Monday, May 26, 2008

Worm Tea

Today’s chore was to spray the garden with worm casting tea. I don’t have the complicated aeration system that some people use. In fact most wouldn’t call it tea since it isn’t really brewed. It is just worm castings dissolved in water for a couple of days. I made two quarts and used my sprayer to spray all the plants. I had a little left over so I dumped it on the tomatoes along with the worm castings/dirt that hadn’t dissolved.

I noticed while spraying that one of my radishes was thinking about bolting, so I picked all of them but the tiniest. And of course I picked more cilantro. I’m barely making a dent in the cilantro.

I didn’t stay in the garden long. I just noted all the things I ought to be doing, like putting away the hoop tunnel for the tomatoes since it is warm enough for them now and putting up their cages. The perennial border needs weeding again. But not today. I just can’t be in the garden. I’m sniffling, sneezing and tired. Something is blooming that I’m allergic to. I noticed it most yesterday during my walk. I’m hoping it won’t last long since the weather is so nice.


  1. Have you used your worm tea in the past? Does it work well? I've been anxious to use tea, but am daunted by the brewing process.

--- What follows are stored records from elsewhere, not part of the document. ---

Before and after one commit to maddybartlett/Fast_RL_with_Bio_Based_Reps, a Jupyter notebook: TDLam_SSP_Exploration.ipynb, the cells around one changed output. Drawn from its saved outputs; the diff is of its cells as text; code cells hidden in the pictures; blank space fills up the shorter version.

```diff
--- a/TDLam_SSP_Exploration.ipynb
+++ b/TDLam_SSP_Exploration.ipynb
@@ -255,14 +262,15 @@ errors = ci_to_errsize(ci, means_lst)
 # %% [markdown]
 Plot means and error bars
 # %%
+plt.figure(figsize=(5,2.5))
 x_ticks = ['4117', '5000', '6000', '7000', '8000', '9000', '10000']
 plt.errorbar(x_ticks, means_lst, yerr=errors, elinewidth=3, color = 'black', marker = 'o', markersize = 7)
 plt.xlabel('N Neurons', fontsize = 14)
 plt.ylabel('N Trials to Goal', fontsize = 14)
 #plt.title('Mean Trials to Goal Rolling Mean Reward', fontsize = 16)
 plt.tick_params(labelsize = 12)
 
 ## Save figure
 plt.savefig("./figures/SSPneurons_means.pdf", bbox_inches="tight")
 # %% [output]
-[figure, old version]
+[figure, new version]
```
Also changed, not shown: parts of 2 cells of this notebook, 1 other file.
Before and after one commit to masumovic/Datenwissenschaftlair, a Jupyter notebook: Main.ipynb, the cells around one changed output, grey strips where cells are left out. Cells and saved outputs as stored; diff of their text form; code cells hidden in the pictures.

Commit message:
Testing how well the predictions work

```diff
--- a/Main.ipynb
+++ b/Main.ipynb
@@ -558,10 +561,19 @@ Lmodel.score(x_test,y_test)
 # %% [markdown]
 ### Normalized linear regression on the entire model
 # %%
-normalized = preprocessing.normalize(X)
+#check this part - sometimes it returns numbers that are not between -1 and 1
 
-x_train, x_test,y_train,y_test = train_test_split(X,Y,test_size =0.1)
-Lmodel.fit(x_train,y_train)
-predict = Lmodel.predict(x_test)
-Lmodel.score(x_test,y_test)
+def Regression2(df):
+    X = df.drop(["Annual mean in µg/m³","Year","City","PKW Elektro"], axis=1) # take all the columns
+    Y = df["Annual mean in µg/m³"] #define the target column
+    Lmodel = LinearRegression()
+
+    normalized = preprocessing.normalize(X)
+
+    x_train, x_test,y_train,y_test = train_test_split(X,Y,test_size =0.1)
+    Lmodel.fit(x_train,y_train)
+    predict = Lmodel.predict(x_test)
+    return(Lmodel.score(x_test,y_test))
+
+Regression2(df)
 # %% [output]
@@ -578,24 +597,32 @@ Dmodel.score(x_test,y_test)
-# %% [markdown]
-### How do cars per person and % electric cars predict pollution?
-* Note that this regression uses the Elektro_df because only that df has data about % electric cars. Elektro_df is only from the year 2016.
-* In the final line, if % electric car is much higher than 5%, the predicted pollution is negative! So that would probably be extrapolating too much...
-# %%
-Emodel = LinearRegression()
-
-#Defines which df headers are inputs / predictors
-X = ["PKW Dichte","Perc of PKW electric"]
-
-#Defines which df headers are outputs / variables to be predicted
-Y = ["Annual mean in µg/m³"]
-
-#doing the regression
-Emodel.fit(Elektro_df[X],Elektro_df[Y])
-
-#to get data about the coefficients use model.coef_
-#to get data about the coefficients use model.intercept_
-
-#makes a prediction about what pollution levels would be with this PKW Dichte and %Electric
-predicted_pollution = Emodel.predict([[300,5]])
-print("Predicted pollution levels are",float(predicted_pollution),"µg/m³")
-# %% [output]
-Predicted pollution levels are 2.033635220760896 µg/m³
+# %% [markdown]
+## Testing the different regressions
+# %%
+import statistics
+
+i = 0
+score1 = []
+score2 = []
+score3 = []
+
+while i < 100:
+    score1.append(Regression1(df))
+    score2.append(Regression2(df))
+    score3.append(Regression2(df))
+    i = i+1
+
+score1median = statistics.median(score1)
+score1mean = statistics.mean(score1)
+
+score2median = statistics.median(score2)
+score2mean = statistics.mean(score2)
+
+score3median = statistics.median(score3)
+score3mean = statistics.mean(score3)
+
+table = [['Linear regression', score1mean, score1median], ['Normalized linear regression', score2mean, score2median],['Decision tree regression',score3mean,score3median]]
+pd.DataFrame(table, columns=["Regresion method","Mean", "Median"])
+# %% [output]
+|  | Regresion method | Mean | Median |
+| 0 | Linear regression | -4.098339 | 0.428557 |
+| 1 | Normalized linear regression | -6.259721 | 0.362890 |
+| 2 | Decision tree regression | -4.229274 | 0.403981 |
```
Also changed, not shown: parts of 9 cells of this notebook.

  2. No this is the first time I've used it. Love Apple Farm has a howto on growing tomatoes and they just add a cup of castings to 2 gallons of water (no chlorine in the water) and let it sit for 2 days. They don't do the whole aeration process. I find the real brewing with all the aeration a little intimidating too, so have never done it. But she claims that this is also beneficial. You still have the same bacteria, just not as many. Hopefully it will help. I ought to do an experiment and do some with and some without to find out.